Its true that if something catastrophic happened, we'd be glad we have health insurance. Coming up with $4800 for the deductible would be nothing compared to $100,000. But, is it right for me to be bled dry today, just in case something big happens tomorrow? Health Insurance doesn't keep me healthy. It doesn't prevent catastrophe.

I don't think people who support Obama Care realize the implications of what it means to have this kind of health insurance. Do they realize that it costs more to function with it than with out it? How is this going to affect our economy when people's extra money gets sucked into the costs that happen below the deductible, along with the premiums? I'd rather pay the penalty, I mean, tax, because it will cost me 1/12 of the price of premiums. And then I can actually afford to go see the doctor with the other 11/12's.
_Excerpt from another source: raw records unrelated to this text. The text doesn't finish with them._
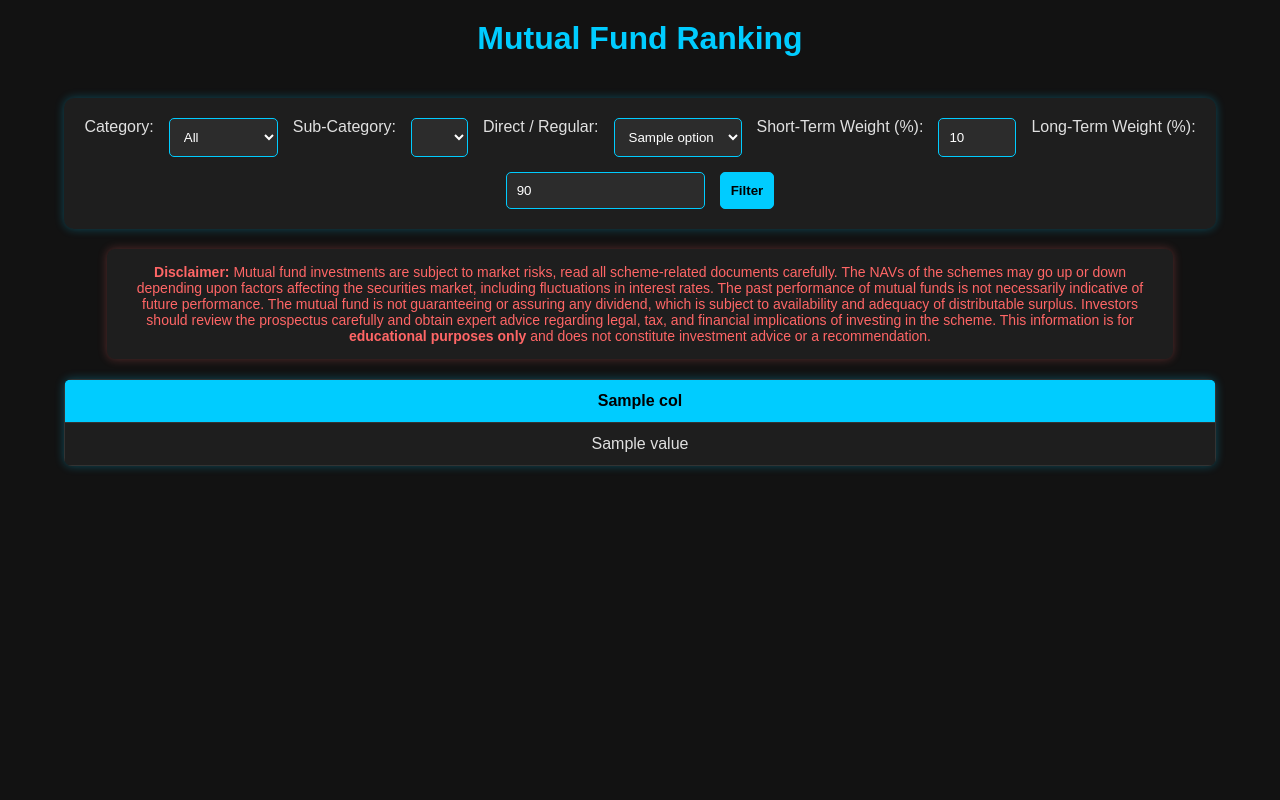
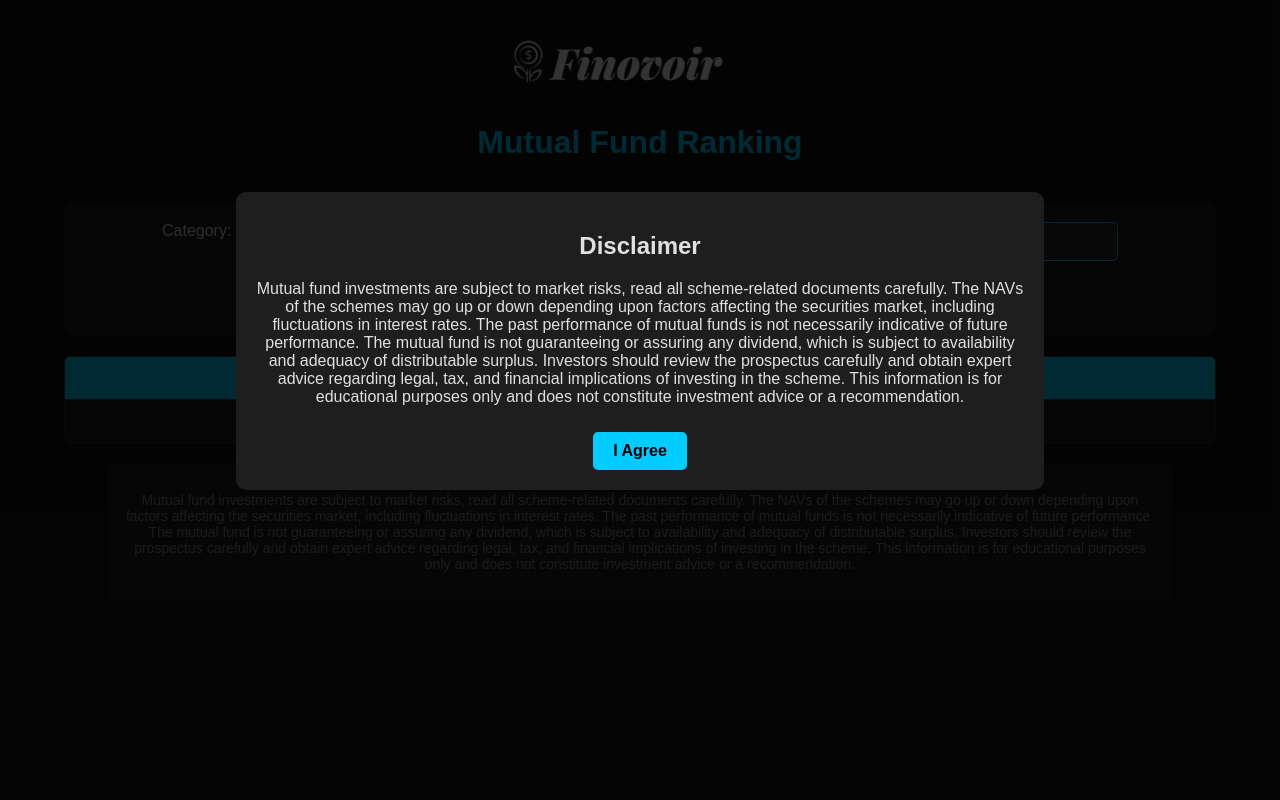
Before and after one commit to Warriorsum/finovoir, a Flask app: template templates/index.html in a window 1280 px wide. Run offline with Flask 3, Linux system fonts and the light colour scheme; the template is opened without the code that fills it: most values are stand-ins (such as "Sample title", 1, 10 or a date in 2020); parts of the project's set-up code (start-up, migrations or seed data) failed here and were passed over.

Commit message:
Updated index.html with disclaimer, logo, sorting fix, and filter options

```diff
--- a/templates/index.html
+++ b/templates/index.html
@@ -22,7 +22,6 @@
                     subCategoryDropdown.appendChild(option);
                 });
             }
-
             subCategoryDropdown.value = "{{ selected_sub_category }}";
         }
 
@@ -30,21 +29,60 @@
             var shortTermWeight = document.getElementById("short_term_weight").value;
             document.getElementById("long_term_weight").value = 100 - shortTermWeight;
         }
+
+        function sortTable(columnIndex, isRankColumn) {
+            var table = document.getElementById("fundsTable");
+            var rows = Array.from(table.rows).slice(1);
+            var currentSort = table.getAttribute("data-sort") || "desc";
+            var ascending = currentSort === "desc";
+
+            rows.sort(function(rowA, rowB) {
+                var cellA = rowA.cells[columnIndex].innerText.trim();
+                var cellB = rowB.cells[columnIndex].innerText.trim();
+
+                if (cellA === "–" && cellB === "–") return 0;
+                if (cellA === "–") return 1;
+                if (cellB === "–") return -1;
+
+                var valA = parseFloat(cellA) || 0;
+                var valB = parseFloat(cellB) || 0;
+
+                return ascending ? valA - valB : valB - valA;
+            });
+
+            rows.forEach(row => table.appendChild(row));
+            table.setAttribute("data-sort", ascending ? "asc" : "desc");
+        }
+
+        function showDisclaimer() {
+            if (!localStorage.getItem("disclaimerAccepted")) {
+                document.getElementById("disclaimerModal").style.display = "block";
+            }
+        }
+
+        function acceptDisclaimer() {
+            localStorage.setItem("disclaimerAccepted", "true");
+            document.getElementById("disclaimerModal").style.display = "none";
+        }
     </script>
 
     <style>
-        /* Modern Dark Theme */
         body {
             background-color: #121212;
             color: #e0e0e0;
-            font-family: 'Arial', sans-serif;
+            font-family: Arial, sans-serif;
             text-align: center;
             margin: 0;
             padding: 0;
         }
         h1 {
             color: #00ccff;
-            margin-top: 20px;
+            margin-top: 10px;
+        }
+        .logo {
+            width: 300px;
+            display: block;
+            margin: 15px auto;
         }
         .container {
             max-width: 90%;
@@ -60,7 +98,6 @@
             justify-content: center;
             gap: 15px;
             margin-bottom: 20px;
-            box-shadow: 0px 0px 10px rgba(0, 204, 255, 0.3);
         }
         select, input, button {
             background-color: #2c2c2c;
@@ -69,7 +106,19 @@
             padding: 10px;
             border-radius: 5px;
             cursor: pointer;
-            transition: all 0.3s ease;
+        }
+        input[type="number"] {
+            width: 80px;
+        }
+        .readonly-box {
+            background-color: #333;
+            color: #f7f4f4;
+            border: 1px solid #555;
+            padding: 10px;
+            border-radius: 5px;
+            width: 80px;
+            display: inline-block;
+            text-align: center;
         }
         button {
             background-color: #00ccff;
@@ -86,7 +135,6 @@
             background-color: #1e1e1e;
             border-radius: 8px;
             overflow: hidden;
-            box-shadow: 0px 0px 10px rgba(0, 204, 255, 0.3);
         }
         th, td {
             padding: 12px;
@@ -108,49 +156,82 @@
         tr:hover {
             background-color: #333;
         }
-        /* Sticky Table Header */
         thead {
             position: sticky;
             top: 0;
             background-color: #00ccff;
             color: black;
         }
-        /* Disclaimer */
         .disclaimer {
             margin: 20px auto;
             padding: 15px;
             background-color: #1e1e1e;
-            color: #ff6666;
+            color: #888;
             font-size: 14px;
             text-align: center;
             border-radius: 8px;
             width: 90%;
-            box-shadow: 0px 0px 10px rgba(255, 102, 102, 0.3);
+        }
+        .modal {
+            display: none;
+            position: fixed;
+            z-index: 999;
+            left: 0;
+            top: 0;
+            width: 100%;
+            height: 100%;
+            background-color: rgba(0, 0, 0, 0.8);
+        }
+        .modal-content {
+            background-color: #1e1e1e;
+            padding: 20px;
+            border-radius: 10px;
+            width: 60%;
+            margin: 15% auto;
+            text-align: center;
+        }
+        .modal button {
+            margin-top: 10px;
+            background-color: #00ccff;
+            border: none;
+            padding: 10px 20px;
+            cursor: pointer;
+            font-size: 16px;
         }
     </style>
 </head>
-<body onload="updateSubCategories(); updateLongTermWeight();">
+<body onload="showDisclaimer(); updateSubCategories(); updateLongTermWeight();">
+
+    <div id="disclaimerModal" class="modal">
+        <div class="modal-content">
+            <h2>Disclaimer</h2>
+            <p>
+                Mutual fund investments are subject to market risks, read all scheme-related documents carefully. The NAVs of the schemes may go up or down depending upon
+                factors affecting the securities market, including fluctuations in interest rates. The past performance of mutual funds is not necessarily indicative of
+                future performance. The mutual fund is not guaranteeing or assuring any dividend, which is subject to availability and adequacy of distributable surplus.
+                Investors should review the prospectus carefully and obtain expert advice regarding legal, tax, and financial implications of investing in the scheme.
+
+                This information is for educational purposes only and does not constitute investment advice or a recommendation.
+            </p>
+            <button onclick="acceptDisclaimer()">I Agree</button>
+        </div>
+    </div>
+
+    <img src="{{ url_for('static', filename='logo.png') }}" alt="Logo" class="logo">
     <h1>Mutual Fund Ranking</h1>
 
     <div class="container">
         <form method="POST" class="filter-box">
             <label for="category">Category:</label>
             <select id="category" name="category" onchange="updateSubCategories()">
-                <option value="All" {% if selected_category == "All" %}selected{% endif %}>All</option>
+                <option value="All">All</option>
                 {% for cat in categories %}
                     <option value="{{ cat }}" {% if cat == selected_category %}selected{% endif %}>{{ cat }}</option>
                 {% endfor %}
             </select>
 
             <label for="sub_category">Sub-Category:</label>
-            <select id="sub_category" name="sub_category">
-                <option value="All" {% if selected_sub_category == "All" %}selected{% endif %}>All</option>
-                {% if selected_category in sub_categories_dict %}
-                    {% for sub_cat in sub_categories_dict[selected_category] %}
-                        <option value="{{ sub_cat }}" {% if sub_cat == selected_sub_category %}selected{% endif %}>{{ sub_cat }}</option>
-                    {% endfor %}
-                {% endif %}
-            </select>
+            <select id="sub_category" name="sub_category"></select>
 
             <label for="direct_regular">Direct / Regular:</label>
             <select id="direct_regular" name="direct_regular">
@@ -160,36 +241,47 @@
             </select>
 
             <label for="short_term_weight">Short-Term Weight (%):</label>
-            <input type="number" id="short_term_weight" name="short_term_weight" value="{{ short_term_weight }}" min="0" max="100" step="1" oninput="updateLongTermWeight()">
+            <input type="number" id="short_term_weight" name="short_term_weight" min="0" max="100" step="5" value="50" oninput="updateLongTermWeight()">
 
-            <label>Long-Term Weight (%):</label>
-            <input type="text" id="long_term_weight" value="{{ long_term_weight }}" readonly>
+            <label for="long_term_weight">Long-Term Weight (%):</label>
+            <div class="readonly-box" id="long_term_weight">50</div>
+            <input type="hidden" name="long_term_weight" id="long_term_weight_hidden" value="50">
 
             <button type="submit">Filter</button>
         </form>
 
-        <div class="disclaimer">
-            <strong>Disclaimer:</strong> Mutual fund investments are subject to market risks, read all scheme-related documents carefully. The NAVs of the schemes may go up or down depending upon factors affecting the securities market, including fluctuations in interest rates. The past performance of mutual funds is not necessarily indicative of future performance. The mutual fund is not guaranteeing or assuring any dividend, which is subject to availability and adequacy of distributable surplus. Investors should review the prospectus carefully and obtain expert advice regarding legal, tax, and financial implications of investing in the scheme. This information is for <strong>educational purposes only</strong> and does not constitute investment advice or a recommendation.
-        </div>
-
-        <table>
+        <table id="fundsTable">
             <thead>
                 <tr>
+                    <th>Sr. No.</th>
                     {% for col in funds.columns %}
-                    <th>{{ col }}</th>
+                    <th onclick="sortTable({{ loop.index }}, {{ 'true' if 'Rank' in col else 'false' }})">{{ col }}</th>
                     {% endfor %}
                 </tr>
             </thead>
             <tbody>
-                {% for fund in funds.itertuples() %}
+                {% for idx, fund in funds.iterrows() %}
                 <tr>
-                    {% for value in fund[1:] %}
+                    <td>{{ idx + 1 }}</td>
+                    {% for value in fund %}
                     <td>{{ value if value is not none else '–' }}</td>
                     {% endfor %}
                 </tr>
                 {% endfor %}
             </tbody>
         </table>
+
+        <div class="disclaimer">
+            <p>Mutual fund investments are subject to market risks, read all scheme-related documents carefully. The NAVs of the schemes may go up or down depending upon factors affecting the securities market, including fluctuations in interest rates. The past performance of mutual funds is not necessarily indicative of future performance. The mutual fund is not guaranteeing or assuring any dividend, which is subject to availability and adequacy of distributable surplus. Investors should review the prospectus carefully and obtain expert advice regarding legal, tax, and financial implications of investing in the scheme. This information is for educational purposes only and does not constitute investment advice or a recommendation. </p>
+        </div>
     </div>
+
+    <script>
+        // Update the hidden input for form submission
+        document.getElementById("short_term_weight").addEventListener("input", function() {
+            document.getElementById("long_term_weight").textContent = 100 - this.value;
+            document.getElementById("long_term_weight_hidden").value = 100 - this.value;
+        });
+    </script>
 </body>
 </html>
```
Also changed, not shown: static/logo.png (added), 10 other files.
With the ridiculous roll-out of the new Obama Care website, I can't help but wonder if this fiasco of ineptitude was planned. Its so bad! How could it not be? Let Obama, the puppet, take the fall for the clumsiest rendering of nationwide healthcare possible, and pave the way for Hillary to come in and save the day in 2016. After all, she was trying to get nationwide health care coverage going years ago. Surely she's learned something new since then!

If the Republicans don't figure out that the Democrats and the media are making them look like the Party Who Doesn't Care About Helping People See A Doctor, and start making some good arguments for how they can fix things, Hillary is a shoe-in for the next president. I think it would be safe to say that most Americans think there is a problem with the outrageous costs of healthcare in this country. I personally think that there is a huge racket going on in the background, and some people are making a whole lot of money on inflated test costs, unnecessary procedures, and deceptive practices by unscrupulous players in the health insurance and medical industries. If Kaiser can run a lean, efficient system in California, why can't it happen elsewhere? Notice, there is no insurance company involved in Kaiser's system.